What the task asks:
Copy all lines containing the string "fromCharCode" from the records below.

Web interface edit records:

§

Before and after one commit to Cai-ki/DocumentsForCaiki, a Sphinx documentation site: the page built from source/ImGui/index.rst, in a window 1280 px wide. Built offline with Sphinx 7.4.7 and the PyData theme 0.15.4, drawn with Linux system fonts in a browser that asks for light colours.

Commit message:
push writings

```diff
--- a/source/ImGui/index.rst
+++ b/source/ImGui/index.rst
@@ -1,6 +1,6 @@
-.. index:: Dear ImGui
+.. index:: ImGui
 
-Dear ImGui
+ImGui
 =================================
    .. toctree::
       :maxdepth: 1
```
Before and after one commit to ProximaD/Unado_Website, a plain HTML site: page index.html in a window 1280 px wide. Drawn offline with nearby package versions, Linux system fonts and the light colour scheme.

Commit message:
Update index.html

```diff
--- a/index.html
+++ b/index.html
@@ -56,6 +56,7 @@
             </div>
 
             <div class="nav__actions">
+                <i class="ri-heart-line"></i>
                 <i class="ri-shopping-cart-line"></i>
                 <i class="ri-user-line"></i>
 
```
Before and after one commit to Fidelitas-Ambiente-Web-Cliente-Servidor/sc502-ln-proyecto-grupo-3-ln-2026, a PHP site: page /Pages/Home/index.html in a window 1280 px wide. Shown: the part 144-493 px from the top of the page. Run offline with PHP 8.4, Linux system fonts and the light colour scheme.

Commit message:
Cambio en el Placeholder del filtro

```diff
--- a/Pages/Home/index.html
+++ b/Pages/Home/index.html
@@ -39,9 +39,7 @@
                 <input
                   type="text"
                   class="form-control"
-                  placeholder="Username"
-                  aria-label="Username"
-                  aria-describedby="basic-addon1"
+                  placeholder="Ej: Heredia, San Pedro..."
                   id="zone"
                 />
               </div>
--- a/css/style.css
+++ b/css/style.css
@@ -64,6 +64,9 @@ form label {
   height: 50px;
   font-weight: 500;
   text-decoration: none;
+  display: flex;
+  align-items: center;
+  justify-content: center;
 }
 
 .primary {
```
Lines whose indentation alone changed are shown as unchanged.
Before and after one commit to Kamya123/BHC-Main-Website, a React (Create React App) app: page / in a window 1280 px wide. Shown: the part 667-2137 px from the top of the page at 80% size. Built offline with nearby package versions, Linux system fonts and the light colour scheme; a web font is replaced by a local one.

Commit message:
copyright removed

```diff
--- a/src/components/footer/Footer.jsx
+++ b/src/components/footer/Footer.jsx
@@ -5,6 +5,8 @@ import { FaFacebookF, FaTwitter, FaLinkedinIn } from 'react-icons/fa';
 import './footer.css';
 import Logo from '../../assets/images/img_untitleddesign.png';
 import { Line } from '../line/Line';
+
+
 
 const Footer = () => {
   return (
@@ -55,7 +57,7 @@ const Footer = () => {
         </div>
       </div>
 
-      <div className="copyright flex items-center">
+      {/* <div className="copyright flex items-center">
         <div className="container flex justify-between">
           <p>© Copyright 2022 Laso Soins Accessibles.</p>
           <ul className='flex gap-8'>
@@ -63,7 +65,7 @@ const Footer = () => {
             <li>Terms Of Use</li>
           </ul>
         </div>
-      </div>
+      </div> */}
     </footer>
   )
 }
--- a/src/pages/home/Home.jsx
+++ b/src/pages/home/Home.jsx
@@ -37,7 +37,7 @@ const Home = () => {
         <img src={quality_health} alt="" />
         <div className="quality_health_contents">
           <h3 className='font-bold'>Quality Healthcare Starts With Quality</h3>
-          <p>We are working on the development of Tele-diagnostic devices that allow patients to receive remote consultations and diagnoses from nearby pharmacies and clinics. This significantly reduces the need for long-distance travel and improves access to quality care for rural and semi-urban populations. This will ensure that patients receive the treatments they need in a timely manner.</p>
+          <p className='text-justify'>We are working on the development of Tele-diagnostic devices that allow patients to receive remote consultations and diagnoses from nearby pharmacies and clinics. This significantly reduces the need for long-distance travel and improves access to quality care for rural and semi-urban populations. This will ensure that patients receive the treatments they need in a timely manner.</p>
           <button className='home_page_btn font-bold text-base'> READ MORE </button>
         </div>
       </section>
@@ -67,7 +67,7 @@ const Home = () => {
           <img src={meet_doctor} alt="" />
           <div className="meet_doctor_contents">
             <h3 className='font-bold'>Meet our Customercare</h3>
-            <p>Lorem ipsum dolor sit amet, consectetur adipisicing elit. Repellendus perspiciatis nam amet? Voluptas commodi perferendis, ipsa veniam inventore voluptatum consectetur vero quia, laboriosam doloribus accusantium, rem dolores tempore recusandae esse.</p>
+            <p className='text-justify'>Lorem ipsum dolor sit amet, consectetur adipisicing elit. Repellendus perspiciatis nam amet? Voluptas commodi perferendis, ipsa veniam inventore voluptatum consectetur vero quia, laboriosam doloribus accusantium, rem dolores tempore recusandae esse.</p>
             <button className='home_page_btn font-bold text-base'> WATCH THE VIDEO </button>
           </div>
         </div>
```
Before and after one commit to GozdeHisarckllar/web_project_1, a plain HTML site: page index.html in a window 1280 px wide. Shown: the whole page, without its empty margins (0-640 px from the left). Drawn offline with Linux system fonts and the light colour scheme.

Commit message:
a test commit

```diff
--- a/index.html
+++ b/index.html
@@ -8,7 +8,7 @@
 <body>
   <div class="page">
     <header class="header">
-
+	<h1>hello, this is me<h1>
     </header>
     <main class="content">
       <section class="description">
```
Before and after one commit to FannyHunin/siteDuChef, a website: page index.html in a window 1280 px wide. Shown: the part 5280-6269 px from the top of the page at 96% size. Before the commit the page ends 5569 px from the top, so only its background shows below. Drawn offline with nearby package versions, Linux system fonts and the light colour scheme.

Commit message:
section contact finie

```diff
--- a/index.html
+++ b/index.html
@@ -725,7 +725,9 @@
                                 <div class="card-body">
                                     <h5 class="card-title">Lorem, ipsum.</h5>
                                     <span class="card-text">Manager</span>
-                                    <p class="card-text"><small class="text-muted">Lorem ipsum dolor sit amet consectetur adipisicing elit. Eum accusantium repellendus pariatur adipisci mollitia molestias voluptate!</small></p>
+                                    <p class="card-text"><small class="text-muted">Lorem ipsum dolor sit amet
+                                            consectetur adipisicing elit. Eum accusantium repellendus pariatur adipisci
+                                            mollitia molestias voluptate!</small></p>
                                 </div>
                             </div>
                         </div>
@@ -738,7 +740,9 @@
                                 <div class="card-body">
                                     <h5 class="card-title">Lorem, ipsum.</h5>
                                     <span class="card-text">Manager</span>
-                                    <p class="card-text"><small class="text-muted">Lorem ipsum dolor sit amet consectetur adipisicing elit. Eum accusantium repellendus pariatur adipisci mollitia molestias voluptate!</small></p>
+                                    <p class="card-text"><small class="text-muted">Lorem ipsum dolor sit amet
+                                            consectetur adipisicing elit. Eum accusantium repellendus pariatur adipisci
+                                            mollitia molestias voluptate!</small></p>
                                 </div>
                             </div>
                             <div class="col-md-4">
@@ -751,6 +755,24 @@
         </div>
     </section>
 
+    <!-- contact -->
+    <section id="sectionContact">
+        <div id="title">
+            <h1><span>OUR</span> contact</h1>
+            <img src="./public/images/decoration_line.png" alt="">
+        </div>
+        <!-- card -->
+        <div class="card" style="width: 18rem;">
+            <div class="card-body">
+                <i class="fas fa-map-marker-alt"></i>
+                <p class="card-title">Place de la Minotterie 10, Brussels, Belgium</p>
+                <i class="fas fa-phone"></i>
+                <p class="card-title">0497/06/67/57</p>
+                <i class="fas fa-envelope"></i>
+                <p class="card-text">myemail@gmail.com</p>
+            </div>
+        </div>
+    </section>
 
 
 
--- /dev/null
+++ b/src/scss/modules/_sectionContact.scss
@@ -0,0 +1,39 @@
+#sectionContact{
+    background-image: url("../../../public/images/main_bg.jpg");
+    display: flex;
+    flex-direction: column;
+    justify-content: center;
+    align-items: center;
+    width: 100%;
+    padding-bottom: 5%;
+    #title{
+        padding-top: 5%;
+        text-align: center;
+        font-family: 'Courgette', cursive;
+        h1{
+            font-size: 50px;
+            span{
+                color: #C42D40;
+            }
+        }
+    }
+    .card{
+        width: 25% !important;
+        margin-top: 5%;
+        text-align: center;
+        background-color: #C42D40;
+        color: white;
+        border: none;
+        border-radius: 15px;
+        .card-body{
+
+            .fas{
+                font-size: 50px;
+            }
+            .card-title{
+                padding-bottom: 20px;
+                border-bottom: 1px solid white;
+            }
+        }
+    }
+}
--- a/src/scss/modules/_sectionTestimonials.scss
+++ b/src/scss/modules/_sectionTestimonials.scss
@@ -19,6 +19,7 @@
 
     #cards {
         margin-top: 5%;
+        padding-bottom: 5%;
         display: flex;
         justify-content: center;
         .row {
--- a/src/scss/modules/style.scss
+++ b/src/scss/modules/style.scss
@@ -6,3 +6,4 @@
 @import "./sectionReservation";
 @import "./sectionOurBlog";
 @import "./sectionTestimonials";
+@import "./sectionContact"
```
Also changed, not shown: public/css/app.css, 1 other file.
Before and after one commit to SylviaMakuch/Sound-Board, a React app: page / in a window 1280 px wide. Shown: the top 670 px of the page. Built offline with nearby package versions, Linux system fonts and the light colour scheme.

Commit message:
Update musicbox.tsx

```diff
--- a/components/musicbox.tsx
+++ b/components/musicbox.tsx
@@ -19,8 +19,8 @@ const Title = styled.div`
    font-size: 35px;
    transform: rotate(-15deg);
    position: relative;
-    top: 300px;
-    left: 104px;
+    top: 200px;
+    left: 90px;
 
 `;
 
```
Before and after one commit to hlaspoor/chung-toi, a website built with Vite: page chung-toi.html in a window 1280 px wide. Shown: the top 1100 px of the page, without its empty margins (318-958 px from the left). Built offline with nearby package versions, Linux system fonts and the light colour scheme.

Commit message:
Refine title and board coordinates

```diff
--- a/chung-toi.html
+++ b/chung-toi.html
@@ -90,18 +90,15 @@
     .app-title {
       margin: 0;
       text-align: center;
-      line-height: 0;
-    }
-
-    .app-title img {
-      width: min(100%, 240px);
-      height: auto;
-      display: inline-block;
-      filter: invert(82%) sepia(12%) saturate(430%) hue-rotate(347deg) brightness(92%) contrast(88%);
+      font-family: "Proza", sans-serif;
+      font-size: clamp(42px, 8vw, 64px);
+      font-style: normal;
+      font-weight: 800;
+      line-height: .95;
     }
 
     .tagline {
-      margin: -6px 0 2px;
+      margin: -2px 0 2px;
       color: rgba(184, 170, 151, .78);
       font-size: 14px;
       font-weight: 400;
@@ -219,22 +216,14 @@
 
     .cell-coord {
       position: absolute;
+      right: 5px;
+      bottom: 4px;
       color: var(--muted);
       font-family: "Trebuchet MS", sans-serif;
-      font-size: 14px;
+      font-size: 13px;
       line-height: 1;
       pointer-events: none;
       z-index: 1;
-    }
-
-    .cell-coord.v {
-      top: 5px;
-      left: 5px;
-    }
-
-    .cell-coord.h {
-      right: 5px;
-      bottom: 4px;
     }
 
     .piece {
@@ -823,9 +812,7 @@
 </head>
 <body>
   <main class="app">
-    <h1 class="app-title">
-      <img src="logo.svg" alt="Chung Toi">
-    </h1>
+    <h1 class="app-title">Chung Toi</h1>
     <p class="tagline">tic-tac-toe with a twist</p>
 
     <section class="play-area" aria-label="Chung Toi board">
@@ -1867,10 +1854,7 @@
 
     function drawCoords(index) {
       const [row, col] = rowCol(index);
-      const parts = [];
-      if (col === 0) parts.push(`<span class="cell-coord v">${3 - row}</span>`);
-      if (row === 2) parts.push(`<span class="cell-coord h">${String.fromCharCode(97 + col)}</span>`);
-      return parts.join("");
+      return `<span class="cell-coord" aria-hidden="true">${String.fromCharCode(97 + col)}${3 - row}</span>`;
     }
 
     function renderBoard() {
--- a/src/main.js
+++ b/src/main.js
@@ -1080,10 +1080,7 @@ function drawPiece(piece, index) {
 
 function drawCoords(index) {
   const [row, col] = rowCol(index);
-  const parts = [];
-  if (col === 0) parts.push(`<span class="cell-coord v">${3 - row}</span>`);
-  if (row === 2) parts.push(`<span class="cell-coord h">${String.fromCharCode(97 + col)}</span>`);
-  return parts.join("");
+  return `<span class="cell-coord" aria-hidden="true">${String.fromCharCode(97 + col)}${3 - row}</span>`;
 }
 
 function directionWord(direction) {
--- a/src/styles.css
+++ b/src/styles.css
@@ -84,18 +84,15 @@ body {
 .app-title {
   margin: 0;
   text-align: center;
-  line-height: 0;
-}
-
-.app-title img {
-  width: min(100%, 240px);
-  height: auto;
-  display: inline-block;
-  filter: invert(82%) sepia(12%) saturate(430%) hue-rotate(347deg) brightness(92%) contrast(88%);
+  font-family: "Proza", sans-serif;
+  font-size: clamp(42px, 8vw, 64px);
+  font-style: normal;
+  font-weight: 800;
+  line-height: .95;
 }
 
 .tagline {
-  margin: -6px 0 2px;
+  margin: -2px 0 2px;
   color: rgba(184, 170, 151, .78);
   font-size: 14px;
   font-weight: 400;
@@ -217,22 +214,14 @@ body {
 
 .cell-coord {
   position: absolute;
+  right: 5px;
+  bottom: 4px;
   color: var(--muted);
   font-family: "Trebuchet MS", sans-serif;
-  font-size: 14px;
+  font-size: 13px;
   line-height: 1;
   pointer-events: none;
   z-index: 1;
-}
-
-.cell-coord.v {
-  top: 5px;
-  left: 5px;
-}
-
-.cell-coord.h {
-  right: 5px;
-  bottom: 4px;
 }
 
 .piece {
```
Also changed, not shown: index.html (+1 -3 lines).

§

Response area:
-      if (row === 2) parts.push(`<span class="cell-coord h">${String.fromCharCode(97 + col)}</span>`);
+      return `<span class="cell-coord" aria-hidden="true">${String.fromCharCode(97 + col)}${3 - row}</span>`;
-  if (row === 2) parts.push(`<span class="cell-coord h">${String.fromCharCode(97 + col)}</span>`);
+  return `<span class="cell-coord" aria-hidden="true">${String.fromCharCode(97 + col)}${3 - row}</span>`;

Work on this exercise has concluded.